According to Godwin, in years past the foundation has been staffed by the system office. But after the departure of several staff members, the foundation has been in the process of separating themselves organizationally from the system office.
“It will enable us to be more progressive, more aggressive, more attentive to what the needs and interests are of the system office, the State Board, and the 58 colleges,” Godwin said.
Godwin is the first executive director of the foundation.
He said his goal for the foundation includes better communication and relationships with the Presidents and Trustees Associations. He also said the foundation will be launching a major capital campaign and that the foundation’s budget will be synced with the system’s strategic plan and will focus on the highest priority needs of the 58 community colleges.
“As we fund projects, we like pilot projects that can be started in one area and then leveraged across the state,” Godwin said. “We focus on areas of impact that can affect all the colleges or as many colleges as possible, encouraging regionalization.”
Other items to note
The Board approved two new Cooperative Innovative High Schools (CIHS) for the 2022-23 school year.
Edgecombe Community College and Edgecombe County Schools will partner to form EDGE Early College of Health Sciences. The early college will provide opportunities for students interested in pursuing health sciences and will assist in meeting the overall health care needs in Edgecombe County.
The Board also approved Wake Early College of Information and Biotechnologies, a partnership between Wake County Schools and Wake Technical Community College.

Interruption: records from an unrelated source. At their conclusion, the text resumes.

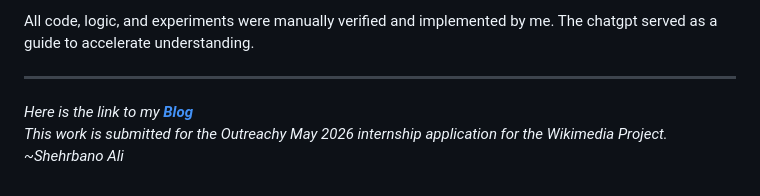
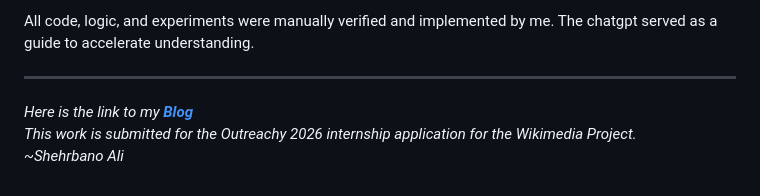
Before and after one commit to Shehrbaano-Ali/Outreachy-Wikimedia-Task-1-JavaScript-Script, a Markdown page: README.md, the part around the change. GitHub-like rendering.

Commit message:
Update year for Outreachy internship application

```diff
--- a/README.md
+++ b/README.md
@@ -118,5 +118,5 @@ All code, logic, and experiments were manually verified and implemented by me. T
 ---
 
 *Here is the link to my _**[Blog](https://shehrbanoali.hashnode.dev/beyond-the-formatter-how-a-simple-json-task-taught-me-the-weight-of-global-data-integrity)**_*
-*This work is submitted for the Outreachy May 2026 internship application for the Wikimedia Project.*
+*This work is submitted for the Outreachy 2026 internship application for the Wikimedia Project.*
 *~Shehrbano Ali*
```
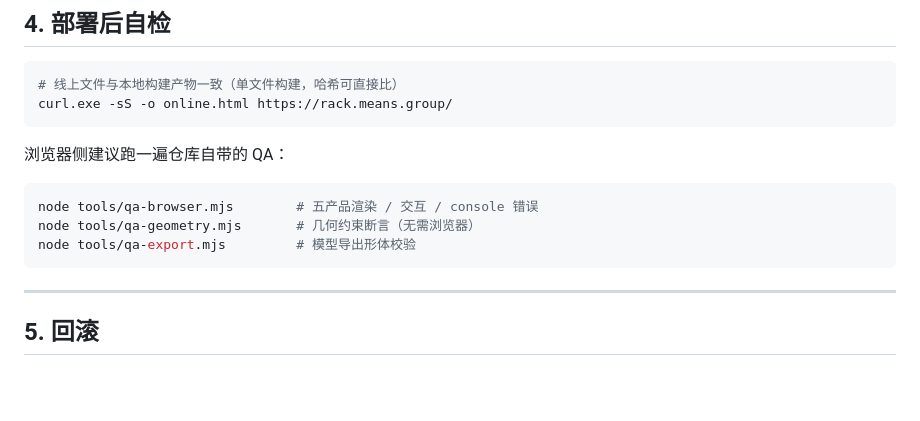
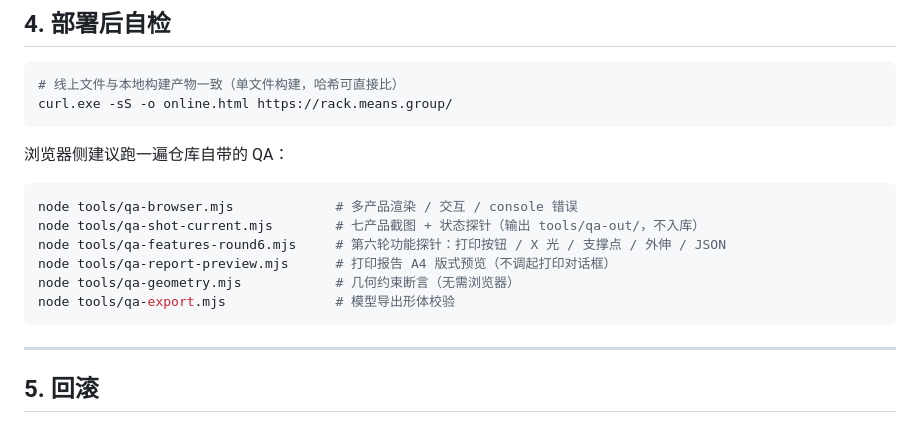
Before and after one commit to zhoushimiaov/alu-extrusion-configurator, a Markdown page: docs/deployment.md, the part around the change. Rendered like a GitHub page; blank space fills up the shorter version.

Commit message:
docs: 部署后自检 QA 工具清单补充第六轮脚本

````diff
--- a/docs/deployment.md
+++ b/docs/deployment.md
@@ -169,9 +169,12 @@ curl.exe -sS -o online.html https://rack.means.group/
 浏览器侧建议跑一遍仓库自带的 QA：
 
 ```powershell
-node tools/qa-browser.mjs        # 五产品渲染 / 交互 / console 错误
-node tools/qa-geometry.mjs       # 几何约束断言（无需浏览器）
-node tools/qa-export.mjs         # 模型导出形体校验
+node tools/qa-browser.mjs             # 多产品渲染 / 交互 / console 错误
+node tools/qa-shot-current.mjs        # 七产品截图 + 状态探针（输出 tools/qa-out/，不入库）
+node tools/qa-features-round6.mjs     # 第六轮功能探针：打印按钮 / X 光 / 支撑点 / 外伸 / JSON
+node tools/qa-report-preview.mjs      # 打印报告 A4 版式预览（不调起打印对话框）
+node tools/qa-geometry.mjs            # 几何约束断言（无需浏览器）
+node tools/qa-export.mjs              # 模型导出形体校验
 ```
 
 ---
````
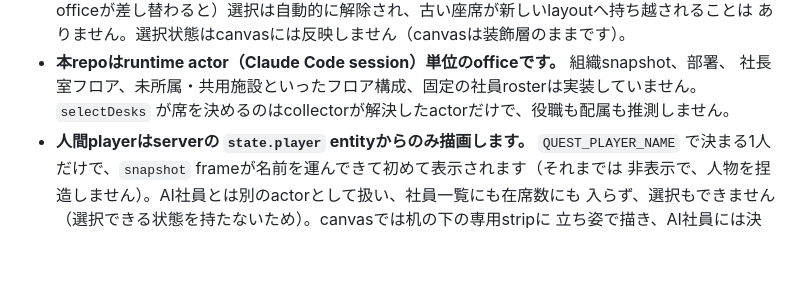
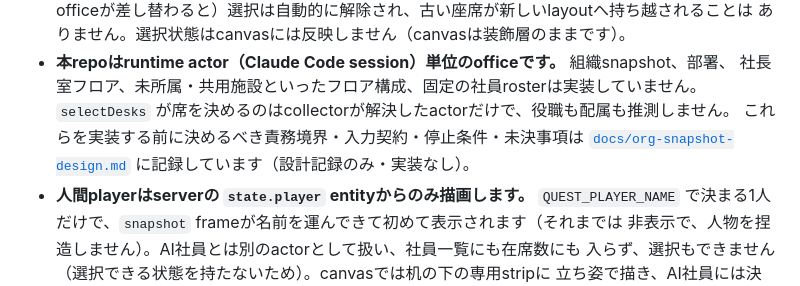
Before and after one commit to aymmurakami521-cmd/ai-company-quest, a Markdown page: README.md, the part around the change. Drawn GitHub-style; blank space fills up the shorter version.

Commit message:
docs: Phase 2 org snapshot／固定roster責務を設計する (#17)
Closes #16

```diff
--- a/README.md
+++ b/README.md
@@ -437,6 +437,8 @@ cp ci/quest-core-ci.yml.example .github/workflows/ci.yml
 - **本repoはruntime actor（Claude Code session）単位のofficeです。** 組織snapshot、部署、
   社長室フロア、未所属・共用施設といったフロア構成、固定の社員rosterは実装していません。
   `selectDesks` が席を決めるのはcollectorが解決したactorだけで、役職も配属も推測しません。
+  これらを実装する前に決めるべき責務境界・入力契約・停止条件・未決事項は
+  [`docs/org-snapshot-design.md`](docs/org-snapshot-design.md) に記録しています（設計記録のみ・実装なし）。
 - **人間playerはserverの `state.player` entityからのみ描画します。** `QUEST_PLAYER_NAME`
   で決まる1人だけで、`snapshot` frameが名前を運んできて初めて表示されます（それまでは
   非表示で、人物を捏造しません）。AI社員とは別のactorとして扱い、社員一覧にも在席数にも
```
Also changed, not shown: docs/org-snapshot-design.md (added, +319 -0 lines).
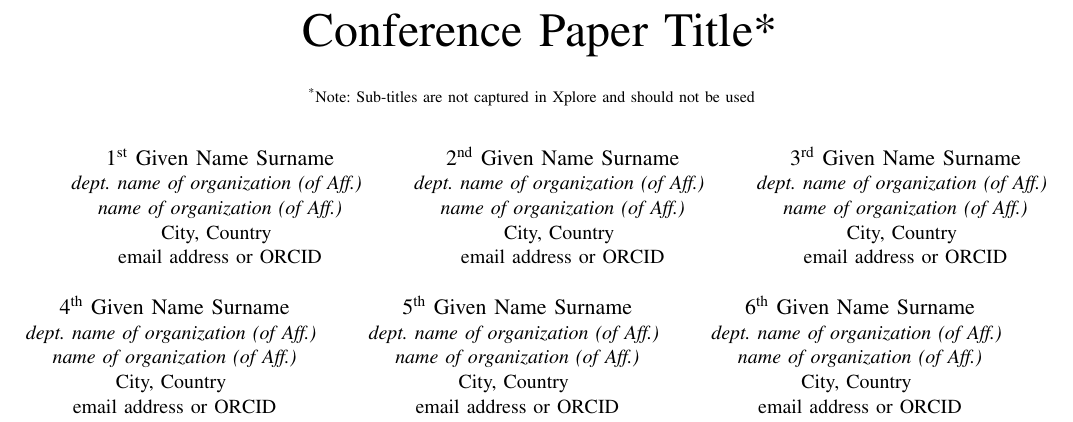
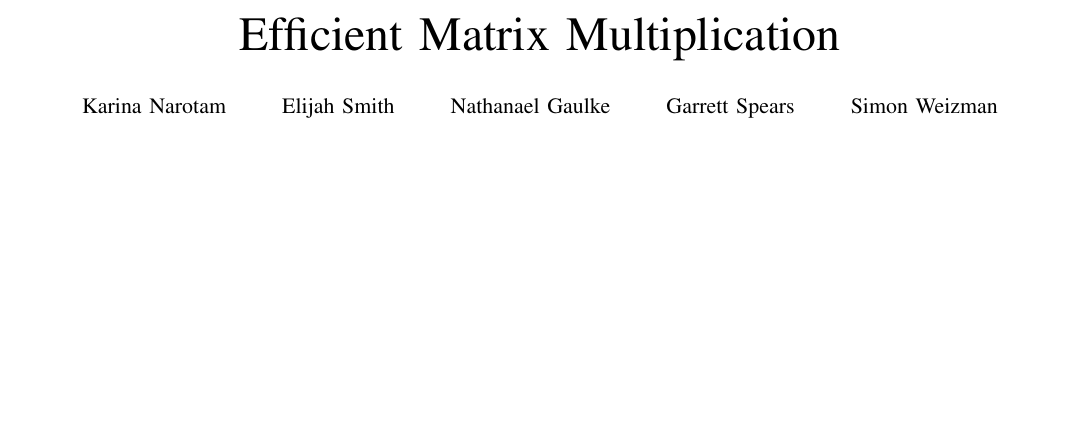
Before and after one commit to ElijahMSmith/COP4520_Project, a LaTeX paper (report-src/report.tex): part of page 1 of 3, cut at the place of the change, the shorter picture padded with empty space. Compiled offline with pdfLaTeX.

Commit message:
report: Add authors and set title block

```diff
--- a/report-src/report.tex
+++ b/report-src/report.tex
@@ -13,47 +13,41 @@
     T\kern-.1667em\lower.7ex\hbox{E}\kern-.125emX}}
 \begin{document}
 
-\title{Conference Paper Title*\\
-{\footnotesize \textsuperscript{*}Note: Sub-titles are not captured in Xplore and
-should not be used}
-\thanks{Identify applicable funding agency here. If none, delete this.}
+\title{Efficient Matrix Multiplication\\
+%{\footnotesize \textsuperscript{*}Note: Sub-titles are not captured in Xplore and
+%should not be used}
+%\thanks{Identify applicable funding agency here. If none, delete this.}
 }
 
-\author{\IEEEauthorblockN{1\textsuperscript{st} Given Name Surname}
-\IEEEauthorblockA{\textit{dept. name of organization (of Aff.)} \\
-\textit{name of organization (of Aff.)}\\
-City, Country \\
-email address or ORCID}
+\author{\IEEEauthorblockN{Karina Narotam}
+%\IEEEauthorblockA{%\textit{dept. name of organization (of Aff.)} \\
+%\textit{name of organization (of Aff.)}\\
+%City, Country \\
+%email address or ORCID}
 \and
-\IEEEauthorblockN{2\textsuperscript{nd} Given Name Surname}
-\IEEEauthorblockA{\textit{dept. name of organization (of Aff.)} \\
-\textit{name of organization (of Aff.)}\\
-City, Country \\
-email address or ORCID}
+\IEEEauthorblockN{Elijah Smith}
+%\IEEEauthorblockA{\textit{dept. name of organization (of Aff.)} \\
+%\textit{name of organization (of Aff.)}\\
+%City, Country \\
+%email address or ORCID}
 \and
-\IEEEauthorblockN{3\textsuperscript{rd} Given Name Surname}
-\IEEEauthorblockA{\textit{dept. name of organization (of Aff.)} \\
-\textit{name of organization (of Aff.)}\\
-City, Country \\
-email address or ORCID}
+\IEEEauthorblockN{Nathanael Gaulke}
+%\IEEEauthorblockA{\textit{dept. name of organization (of Aff.)} \\
+%\textit{name of organization (of Aff.)}\\
+%City, Country \\
+%email address or ORCID}
 \and
-\IEEEauthorblockN{4\textsuperscript{th} Given Name Surname}
-\IEEEauthorblockA{\textit{dept. name of organization (of Aff.)} \\
-\textit{name of organization (of Aff.)}\\
-City, Country \\
-email address or ORCID}
+\IEEEauthorblockN{Garrett Spears}
+%\IEEEauthorblockA{\textit{dept. name of organization (of Aff.)} \\
+%\textit{name of organization (of Aff.)}\\
+%City, Country \\
+%email address or ORCID}
 \and
-\IEEEauthorblockN{5\textsuperscript{th} Given Name Surname}
-\IEEEauthorblockA{\textit{dept. name of organization (of Aff.)} \\
-\textit{name of organization (of Aff.)}\\
-City, Country \\
-email address or ORCID}
-\and
-\IEEEauthorblockN{6\textsuperscript{th} Given Name Surname}
-\IEEEauthorblockA{\textit{dept. name of organization (of Aff.)} \\
-\textit{name of organization (of Aff.)}\\
-City, Country \\
-email address or ORCID}
+\IEEEauthorblockN{Simon Weizman}
+%\IEEEauthorblockA{\textit{dept. name of organization (of Aff.)} \\
+%\textit{name of organization (of Aff.)}\\
+%City, Country \\
+%email address or ORCID}
 }
 
 \maketitle
```
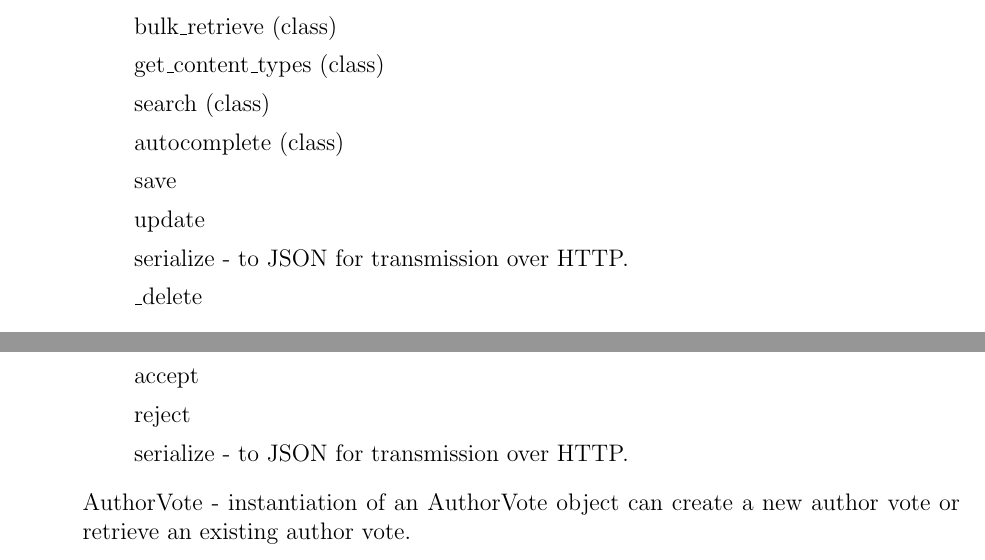
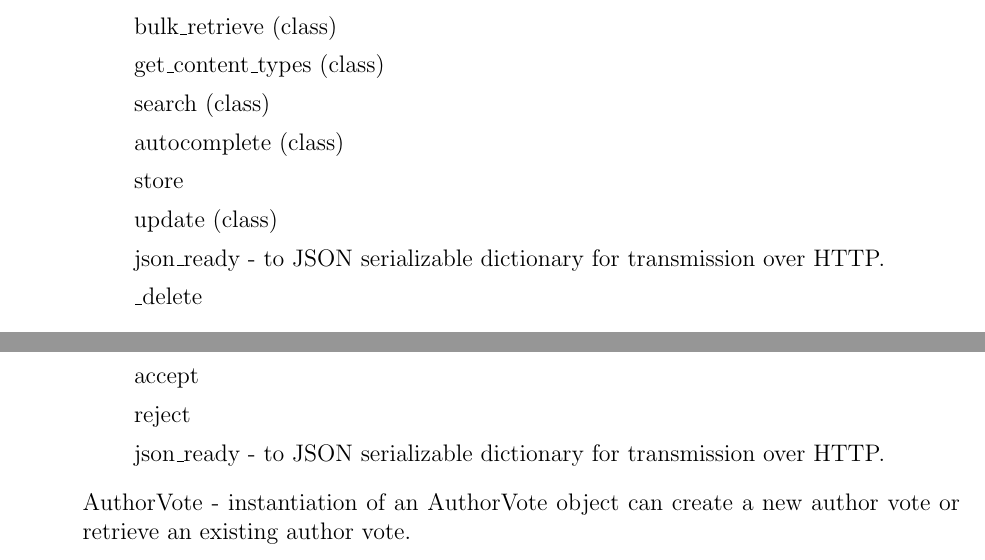
Before and after one commit to lnabergall/knowledge-database, a LaTeX document (specification.tex): two parts of pages 17 and 18 of 18, joined at a grey line, cut so that both start at the same text. Compiled offline with pdfLaTeX.

Commit message:
Updated Content API specification to match implementation

```diff
--- a/specification.tex
+++ b/specification.tex
@@ -544,9 +544,9 @@ The following roughly documents the layout of the client-facing Content API; we
 \item[] get\_content\_types (class)
 \item[] search (class)
 \item[] autocomplete (class)
-\item[] save
-\item[] update
-\item[] serialize - to JSON for transmission over HTTP.
+\item[] store
+\item[] update (class)
+\item[] json\_ready - to JSON serializable dictionary for transmission over HTTP.
 \item[] \_delete
 \end{enumerate}
 \item[] Edit - instantiation of an Edit object can create a new edit or retrieve an existing edit.\footnote{From Redis or the database.}
@@ -557,7 +557,7 @@ The following roughly documents the layout of the client-facing Content API; we
 \item[] validate
 \item[] accept
 \item[] reject
-\item[] serialize - to JSON for transmission over HTTP.
+\item[] json\_ready - to JSON serializable dictionary for transmission over HTTP.
 \end{enumerate}
 \item[] AuthorVote - instantiation of an AuthorVote object can create a new author vote or retrieve an existing author vote.
 \begin{enumerate}
```
Also changed, not shown: specification.tex (2 more changed lines).
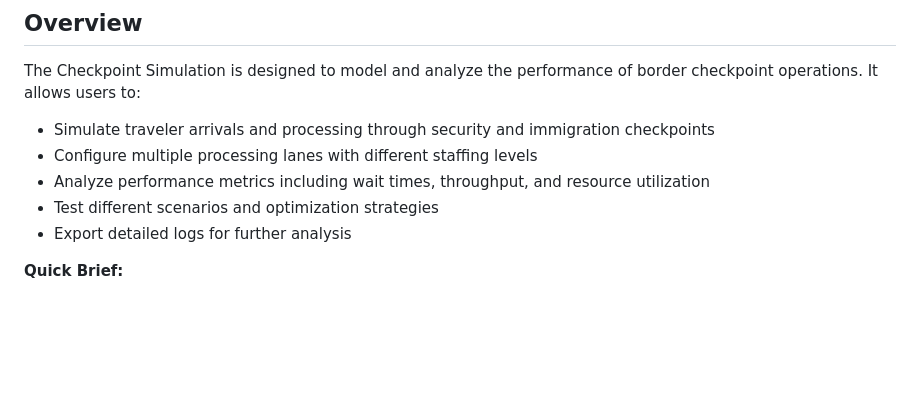
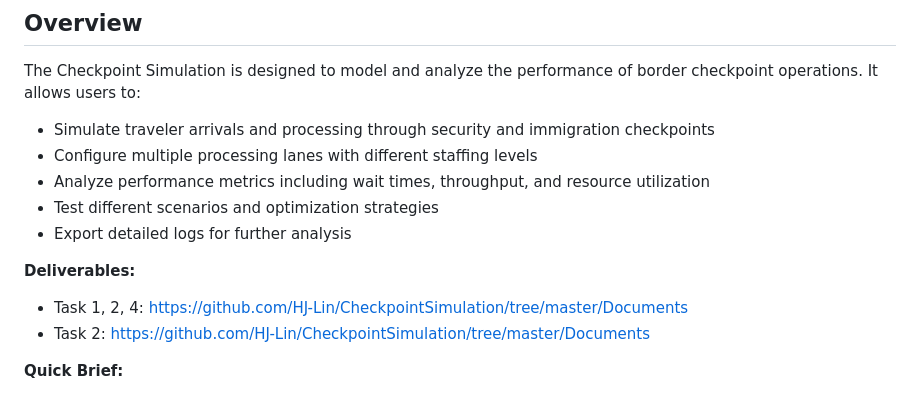
Before and after one commit to HJ-Lin/CheckpointSimulation, a Markdown page: README.md, the part around the change. Rendered like a GitHub page; blank space fills up the shorter version.

Commit message:
Update README with deliverables and links
Added deliverables section with links to tasks.

```diff
--- a/README.md
+++ b/README.md
@@ -11,6 +11,10 @@ The Checkpoint Simulation is designed to model and analyze the performance of bo
 - Analyze performance metrics including wait times, throughput, and resource utilization
 - Test different scenarios and optimization strategies
 - Export detailed logs for further analysis
+
+**Deliverables:**
+- Task 1, 2, 4: https://github.com/HJ-Lin/CheckpointSimulation/tree/master/Documents
+- Task 2: https://github.com/HJ-Lin/CheckpointSimulation/tree/master/Documents
 
 **Quick Brief:**
 
```
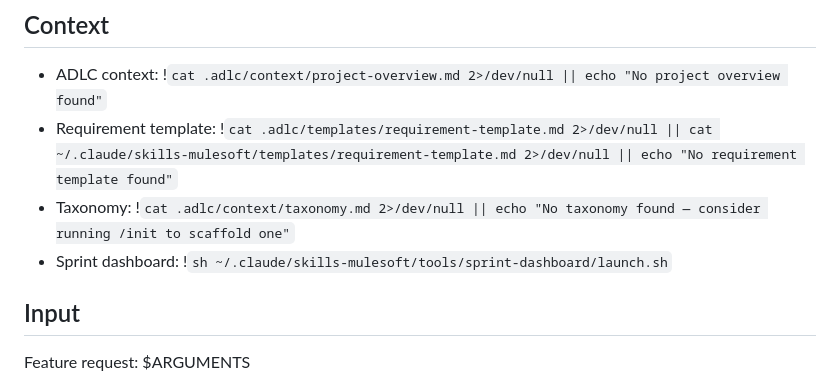
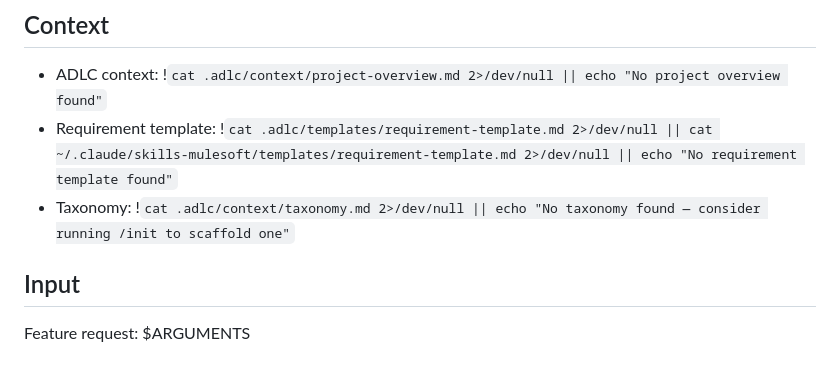
Before and after one commit to kalyanishere/adlc-toolkit-mulesoft, a Markdown page: spec/SKILL.md, the part around the change. Drawn GitHub-style.

```diff
--- a/spec/SKILL.md
+++ b/spec/SKILL.md
@@ -17,7 +17,6 @@ You are writing a requirement spec following the spec-driven ADLC process.
 - ADLC context: !`cat .adlc/context/project-overview.md 2>/dev/null || echo "No project overview found"`
 - Requirement template: !`cat .adlc/templates/requirement-template.md 2>/dev/null || cat ~/.claude/skills-mulesoft/templates/requirement-template.md 2>/dev/null || echo "No requirement template found"`
 - Taxonomy: !`cat .adlc/context/taxonomy.md 2>/dev/null || echo "No taxonomy found — consider running /init to scaffold one"`
-- Sprint dashboard: !`sh ~/.claude/skills-mulesoft/tools/sprint-dashboard/launch.sh`
 
 ## Input
 
```
Also changed, not shown: proceed/SKILL.md (+0 -1 lines), sprint/SKILL.md (+0 -1 lines).
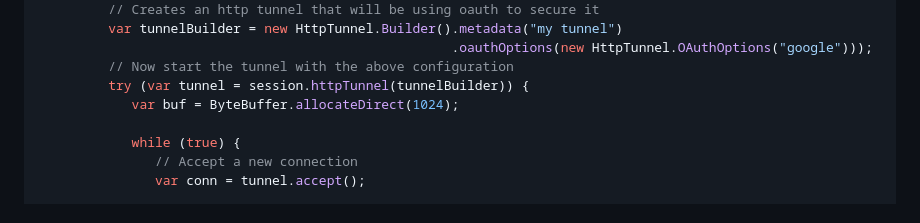
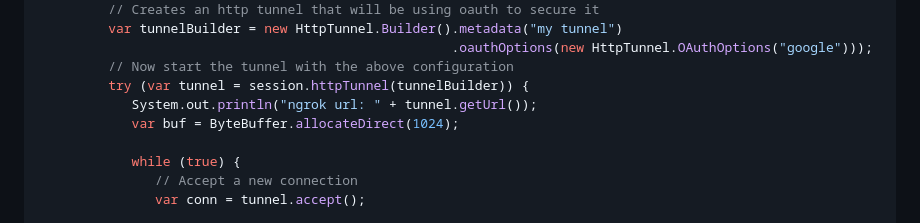
Before and after one commit to ngrok/ngrok-java, a Markdown page: README.md, the part around the change. Drawn GitHub-style.

Commit message:
print ngrok tunnel url

```diff
--- a/README.md
+++ b/README.md
@@ -105,6 +105,7 @@ public class Echo {
                                                      .oauthOptions(new HttpTunnel.OAuthOptions("google")));
          // Now start the tunnel with the above configuration
          try (var tunnel = session.httpTunnel(tunnelBuilder)) {
+            System.out.println("ngrok url: " + tunnel.getUrl());
             var buf = ByteBuffer.allocateDirect(1024);
 
             while (true) {
```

The goal is to meet the demands for information and biotechnologies in the Triangle.
The Board approved funds to recruit and retain community college faculty in high-demand fields. The funds, which were part of the state budget, can be used for salary increases, or one-time bonuses for hard-to-recruit or hard-to-retain faculty in Tier 1A or Tier 1B courses. This includes part-time and full-time faculty in both curriculum and career and technical education.
Allocations for each community college can be found here.
The next State Board of Community Colleges meeting is March 17-18.